(Stored items from a collection)
-- Opening Marker --
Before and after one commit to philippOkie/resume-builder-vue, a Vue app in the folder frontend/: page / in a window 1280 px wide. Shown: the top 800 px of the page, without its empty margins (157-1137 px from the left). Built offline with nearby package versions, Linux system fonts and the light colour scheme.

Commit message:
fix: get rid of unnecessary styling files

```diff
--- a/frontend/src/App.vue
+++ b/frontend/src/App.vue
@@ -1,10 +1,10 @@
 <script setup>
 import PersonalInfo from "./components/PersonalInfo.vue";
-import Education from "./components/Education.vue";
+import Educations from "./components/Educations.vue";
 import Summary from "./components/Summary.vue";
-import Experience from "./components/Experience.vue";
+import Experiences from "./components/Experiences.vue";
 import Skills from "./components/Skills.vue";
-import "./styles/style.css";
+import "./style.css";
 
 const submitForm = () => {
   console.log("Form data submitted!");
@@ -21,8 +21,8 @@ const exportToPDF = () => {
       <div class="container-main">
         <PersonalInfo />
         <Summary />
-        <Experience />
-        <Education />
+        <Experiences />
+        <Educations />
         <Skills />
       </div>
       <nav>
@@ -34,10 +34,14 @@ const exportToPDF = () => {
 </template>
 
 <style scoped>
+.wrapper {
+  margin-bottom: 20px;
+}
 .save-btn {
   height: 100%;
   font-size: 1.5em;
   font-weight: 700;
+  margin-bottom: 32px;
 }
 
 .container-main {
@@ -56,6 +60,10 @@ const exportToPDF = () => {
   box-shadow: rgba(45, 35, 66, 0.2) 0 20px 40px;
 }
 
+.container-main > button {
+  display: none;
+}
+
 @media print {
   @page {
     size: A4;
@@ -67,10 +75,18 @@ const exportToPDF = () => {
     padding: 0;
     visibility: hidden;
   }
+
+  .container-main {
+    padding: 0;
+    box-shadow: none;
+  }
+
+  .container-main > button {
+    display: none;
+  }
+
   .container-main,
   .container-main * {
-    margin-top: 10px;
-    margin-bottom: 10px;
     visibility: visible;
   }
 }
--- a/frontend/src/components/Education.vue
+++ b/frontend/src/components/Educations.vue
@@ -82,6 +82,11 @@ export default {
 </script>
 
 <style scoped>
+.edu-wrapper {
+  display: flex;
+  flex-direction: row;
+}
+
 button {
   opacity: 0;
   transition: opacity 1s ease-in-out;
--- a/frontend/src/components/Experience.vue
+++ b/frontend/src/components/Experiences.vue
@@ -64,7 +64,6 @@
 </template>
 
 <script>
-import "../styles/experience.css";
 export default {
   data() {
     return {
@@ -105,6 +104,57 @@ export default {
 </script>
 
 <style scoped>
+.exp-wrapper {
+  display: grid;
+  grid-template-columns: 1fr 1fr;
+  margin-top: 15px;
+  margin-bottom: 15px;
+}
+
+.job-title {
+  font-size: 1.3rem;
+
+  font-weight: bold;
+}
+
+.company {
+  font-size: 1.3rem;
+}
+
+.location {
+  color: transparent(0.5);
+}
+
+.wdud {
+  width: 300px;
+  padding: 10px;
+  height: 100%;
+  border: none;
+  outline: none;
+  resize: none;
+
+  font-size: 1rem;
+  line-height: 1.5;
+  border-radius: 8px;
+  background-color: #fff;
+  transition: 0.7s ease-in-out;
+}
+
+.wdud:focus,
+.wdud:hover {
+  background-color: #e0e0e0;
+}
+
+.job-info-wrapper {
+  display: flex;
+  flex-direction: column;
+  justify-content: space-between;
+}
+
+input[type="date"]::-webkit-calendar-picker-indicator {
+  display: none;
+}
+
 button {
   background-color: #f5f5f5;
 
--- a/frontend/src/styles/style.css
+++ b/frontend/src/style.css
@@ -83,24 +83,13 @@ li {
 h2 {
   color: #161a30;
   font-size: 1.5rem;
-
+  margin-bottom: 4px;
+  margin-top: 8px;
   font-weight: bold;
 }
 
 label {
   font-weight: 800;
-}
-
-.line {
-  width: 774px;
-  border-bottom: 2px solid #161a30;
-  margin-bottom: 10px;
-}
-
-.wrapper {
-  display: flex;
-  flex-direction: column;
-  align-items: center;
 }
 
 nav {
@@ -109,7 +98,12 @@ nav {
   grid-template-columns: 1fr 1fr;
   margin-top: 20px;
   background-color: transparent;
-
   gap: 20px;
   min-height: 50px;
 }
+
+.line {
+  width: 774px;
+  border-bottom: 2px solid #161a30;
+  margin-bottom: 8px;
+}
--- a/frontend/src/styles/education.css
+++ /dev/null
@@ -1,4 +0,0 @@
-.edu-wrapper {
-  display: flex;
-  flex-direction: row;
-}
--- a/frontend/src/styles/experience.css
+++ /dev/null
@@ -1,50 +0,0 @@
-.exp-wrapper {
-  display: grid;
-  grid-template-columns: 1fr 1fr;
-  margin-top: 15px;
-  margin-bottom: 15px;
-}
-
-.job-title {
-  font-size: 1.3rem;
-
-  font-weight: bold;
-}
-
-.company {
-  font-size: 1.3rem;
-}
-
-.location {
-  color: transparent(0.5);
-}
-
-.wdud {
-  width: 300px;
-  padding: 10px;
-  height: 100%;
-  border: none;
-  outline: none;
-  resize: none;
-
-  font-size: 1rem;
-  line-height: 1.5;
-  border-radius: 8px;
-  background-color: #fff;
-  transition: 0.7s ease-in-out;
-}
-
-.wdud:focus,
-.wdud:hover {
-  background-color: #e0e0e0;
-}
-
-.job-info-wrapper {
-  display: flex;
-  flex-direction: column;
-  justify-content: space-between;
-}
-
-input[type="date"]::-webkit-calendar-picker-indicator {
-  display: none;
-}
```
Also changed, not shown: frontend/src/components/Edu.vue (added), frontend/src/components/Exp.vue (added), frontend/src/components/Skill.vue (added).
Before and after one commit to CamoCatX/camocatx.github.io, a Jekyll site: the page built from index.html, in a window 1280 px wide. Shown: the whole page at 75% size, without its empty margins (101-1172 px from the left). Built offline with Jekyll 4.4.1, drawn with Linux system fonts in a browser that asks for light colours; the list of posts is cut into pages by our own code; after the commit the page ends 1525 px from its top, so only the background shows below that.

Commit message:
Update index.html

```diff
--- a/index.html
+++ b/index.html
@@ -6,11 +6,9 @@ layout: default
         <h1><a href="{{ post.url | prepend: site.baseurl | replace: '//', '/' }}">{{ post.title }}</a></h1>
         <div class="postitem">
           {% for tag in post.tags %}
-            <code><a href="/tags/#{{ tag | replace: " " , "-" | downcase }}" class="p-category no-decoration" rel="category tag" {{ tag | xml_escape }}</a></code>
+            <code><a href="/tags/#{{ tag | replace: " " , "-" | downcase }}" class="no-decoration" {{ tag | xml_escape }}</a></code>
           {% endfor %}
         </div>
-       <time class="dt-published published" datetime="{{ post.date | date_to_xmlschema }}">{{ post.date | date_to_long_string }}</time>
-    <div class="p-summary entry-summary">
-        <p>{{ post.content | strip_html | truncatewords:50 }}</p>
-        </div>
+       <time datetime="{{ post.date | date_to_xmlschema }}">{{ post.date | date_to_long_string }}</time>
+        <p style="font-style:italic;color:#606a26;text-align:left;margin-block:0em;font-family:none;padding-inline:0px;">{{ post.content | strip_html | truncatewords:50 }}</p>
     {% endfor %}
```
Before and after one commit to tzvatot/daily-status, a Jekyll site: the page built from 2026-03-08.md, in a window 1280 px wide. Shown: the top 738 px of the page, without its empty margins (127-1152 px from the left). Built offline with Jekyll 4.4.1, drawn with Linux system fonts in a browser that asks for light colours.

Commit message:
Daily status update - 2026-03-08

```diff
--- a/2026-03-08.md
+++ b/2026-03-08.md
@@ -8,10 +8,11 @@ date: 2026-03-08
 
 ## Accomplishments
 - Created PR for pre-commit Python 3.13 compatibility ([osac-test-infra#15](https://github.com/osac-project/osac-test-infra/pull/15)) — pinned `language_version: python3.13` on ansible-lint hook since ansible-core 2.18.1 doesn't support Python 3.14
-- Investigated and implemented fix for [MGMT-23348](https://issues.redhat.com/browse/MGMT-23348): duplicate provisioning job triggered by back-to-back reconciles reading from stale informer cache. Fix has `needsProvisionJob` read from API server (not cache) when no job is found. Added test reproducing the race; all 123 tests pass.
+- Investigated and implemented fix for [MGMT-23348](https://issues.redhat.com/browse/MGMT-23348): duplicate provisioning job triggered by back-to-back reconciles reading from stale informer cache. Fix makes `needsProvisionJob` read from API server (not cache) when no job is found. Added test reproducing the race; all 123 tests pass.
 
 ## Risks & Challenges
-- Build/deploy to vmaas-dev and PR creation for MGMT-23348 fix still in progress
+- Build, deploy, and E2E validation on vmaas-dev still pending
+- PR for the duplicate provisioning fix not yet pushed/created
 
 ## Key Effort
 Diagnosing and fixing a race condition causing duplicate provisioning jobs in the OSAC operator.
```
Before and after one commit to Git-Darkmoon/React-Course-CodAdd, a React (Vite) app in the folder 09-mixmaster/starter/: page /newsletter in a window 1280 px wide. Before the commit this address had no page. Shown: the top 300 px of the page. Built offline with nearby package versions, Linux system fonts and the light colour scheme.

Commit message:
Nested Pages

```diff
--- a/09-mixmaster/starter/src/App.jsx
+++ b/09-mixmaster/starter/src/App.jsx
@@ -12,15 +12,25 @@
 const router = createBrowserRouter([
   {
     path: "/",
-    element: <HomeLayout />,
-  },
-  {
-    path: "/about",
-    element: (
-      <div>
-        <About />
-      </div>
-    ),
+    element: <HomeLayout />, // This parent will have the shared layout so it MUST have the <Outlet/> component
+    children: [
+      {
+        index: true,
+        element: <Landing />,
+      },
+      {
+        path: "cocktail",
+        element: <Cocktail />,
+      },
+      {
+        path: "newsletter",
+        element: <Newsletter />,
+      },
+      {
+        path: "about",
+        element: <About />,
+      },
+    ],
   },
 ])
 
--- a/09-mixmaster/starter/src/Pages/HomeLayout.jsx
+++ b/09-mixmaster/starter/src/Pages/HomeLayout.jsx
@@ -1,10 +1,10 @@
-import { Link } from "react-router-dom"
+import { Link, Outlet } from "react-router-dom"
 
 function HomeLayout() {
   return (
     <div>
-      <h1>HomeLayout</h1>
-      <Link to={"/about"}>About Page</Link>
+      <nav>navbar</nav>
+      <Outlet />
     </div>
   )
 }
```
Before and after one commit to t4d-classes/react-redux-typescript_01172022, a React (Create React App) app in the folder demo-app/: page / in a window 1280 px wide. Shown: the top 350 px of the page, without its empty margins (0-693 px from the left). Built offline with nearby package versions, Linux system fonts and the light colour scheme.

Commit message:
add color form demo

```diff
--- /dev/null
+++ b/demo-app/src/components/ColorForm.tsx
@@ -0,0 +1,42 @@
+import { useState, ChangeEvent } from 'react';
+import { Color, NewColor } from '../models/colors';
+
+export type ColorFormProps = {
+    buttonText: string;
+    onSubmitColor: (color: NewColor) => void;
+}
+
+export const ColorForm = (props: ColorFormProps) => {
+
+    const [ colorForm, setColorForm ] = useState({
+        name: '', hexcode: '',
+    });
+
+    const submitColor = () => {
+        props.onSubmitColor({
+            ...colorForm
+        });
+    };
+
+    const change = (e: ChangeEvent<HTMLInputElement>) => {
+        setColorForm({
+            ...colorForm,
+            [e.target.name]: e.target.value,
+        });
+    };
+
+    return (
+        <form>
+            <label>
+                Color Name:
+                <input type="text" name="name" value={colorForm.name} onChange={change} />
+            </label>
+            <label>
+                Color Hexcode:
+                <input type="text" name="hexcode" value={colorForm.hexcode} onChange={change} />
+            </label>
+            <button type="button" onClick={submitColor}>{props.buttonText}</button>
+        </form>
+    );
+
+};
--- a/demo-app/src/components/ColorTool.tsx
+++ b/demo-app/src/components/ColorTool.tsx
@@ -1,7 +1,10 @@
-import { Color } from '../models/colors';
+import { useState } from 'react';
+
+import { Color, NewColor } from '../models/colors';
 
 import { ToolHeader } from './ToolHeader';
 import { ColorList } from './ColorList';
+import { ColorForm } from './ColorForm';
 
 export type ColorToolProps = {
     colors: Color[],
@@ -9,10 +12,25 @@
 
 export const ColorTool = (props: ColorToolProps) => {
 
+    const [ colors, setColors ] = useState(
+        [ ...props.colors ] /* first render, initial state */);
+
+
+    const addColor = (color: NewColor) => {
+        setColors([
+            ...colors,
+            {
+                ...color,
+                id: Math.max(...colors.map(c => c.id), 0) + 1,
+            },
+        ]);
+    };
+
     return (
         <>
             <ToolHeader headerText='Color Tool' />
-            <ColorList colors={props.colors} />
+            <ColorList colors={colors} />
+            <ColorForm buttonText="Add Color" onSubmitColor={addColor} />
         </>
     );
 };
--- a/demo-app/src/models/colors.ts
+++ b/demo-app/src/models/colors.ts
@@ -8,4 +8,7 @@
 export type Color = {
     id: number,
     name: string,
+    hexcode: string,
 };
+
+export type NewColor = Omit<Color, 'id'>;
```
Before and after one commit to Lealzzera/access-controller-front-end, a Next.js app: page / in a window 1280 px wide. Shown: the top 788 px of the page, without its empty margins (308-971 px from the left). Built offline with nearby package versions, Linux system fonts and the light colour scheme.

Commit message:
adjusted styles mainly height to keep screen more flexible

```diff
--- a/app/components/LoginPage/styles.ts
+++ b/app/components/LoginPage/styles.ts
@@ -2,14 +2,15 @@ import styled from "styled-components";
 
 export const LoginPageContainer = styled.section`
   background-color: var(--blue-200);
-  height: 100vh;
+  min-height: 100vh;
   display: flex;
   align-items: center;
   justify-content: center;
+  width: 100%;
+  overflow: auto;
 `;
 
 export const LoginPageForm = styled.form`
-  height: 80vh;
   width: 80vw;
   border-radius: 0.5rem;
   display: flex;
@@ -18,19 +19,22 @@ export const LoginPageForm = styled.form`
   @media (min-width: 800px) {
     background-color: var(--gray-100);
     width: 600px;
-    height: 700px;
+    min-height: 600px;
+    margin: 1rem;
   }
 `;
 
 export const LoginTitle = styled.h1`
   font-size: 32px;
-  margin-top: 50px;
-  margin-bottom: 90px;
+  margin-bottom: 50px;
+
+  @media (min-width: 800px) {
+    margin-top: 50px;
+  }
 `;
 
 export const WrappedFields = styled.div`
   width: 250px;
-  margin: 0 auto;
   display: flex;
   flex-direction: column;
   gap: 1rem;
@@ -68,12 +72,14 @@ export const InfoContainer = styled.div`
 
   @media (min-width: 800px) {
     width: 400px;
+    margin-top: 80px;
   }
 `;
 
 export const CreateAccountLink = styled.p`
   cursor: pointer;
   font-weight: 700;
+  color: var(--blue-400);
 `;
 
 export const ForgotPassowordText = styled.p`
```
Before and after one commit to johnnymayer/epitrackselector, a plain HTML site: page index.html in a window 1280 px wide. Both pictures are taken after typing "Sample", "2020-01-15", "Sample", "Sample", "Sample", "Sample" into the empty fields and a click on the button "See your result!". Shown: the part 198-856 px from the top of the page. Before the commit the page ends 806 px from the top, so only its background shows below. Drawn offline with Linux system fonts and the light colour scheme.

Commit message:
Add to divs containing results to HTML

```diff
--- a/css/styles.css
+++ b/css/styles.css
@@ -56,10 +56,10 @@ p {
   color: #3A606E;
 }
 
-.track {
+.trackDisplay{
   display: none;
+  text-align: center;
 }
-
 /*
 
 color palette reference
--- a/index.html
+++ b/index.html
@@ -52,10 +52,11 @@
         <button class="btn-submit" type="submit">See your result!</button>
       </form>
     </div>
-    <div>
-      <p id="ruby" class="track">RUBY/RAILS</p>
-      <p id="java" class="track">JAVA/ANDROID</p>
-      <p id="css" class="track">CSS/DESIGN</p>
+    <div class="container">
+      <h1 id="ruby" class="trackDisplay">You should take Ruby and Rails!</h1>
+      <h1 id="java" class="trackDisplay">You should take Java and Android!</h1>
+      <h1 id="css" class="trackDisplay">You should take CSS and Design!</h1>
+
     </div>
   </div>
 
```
-- Closing Marker --
Exercise brief: Using the records above, gather all lines where the string "styled" is present.

Solution for this exercise:
@@ -2,14 +2,15 @@ import styled from "styled-components";
 export const LoginPageContainer = styled.section`
 export const LoginPageForm = styled.form`
@@ -18,19 +19,22 @@ export const LoginPageForm = styled.form`
 export const LoginTitle = styled.h1`
 export const WrappedFields = styled.div`
@@ -68,12 +72,14 @@ export const InfoContainer = styled.div`
 export const CreateAccountLink = styled.p`
 export const ForgotPassowordText = styled.p`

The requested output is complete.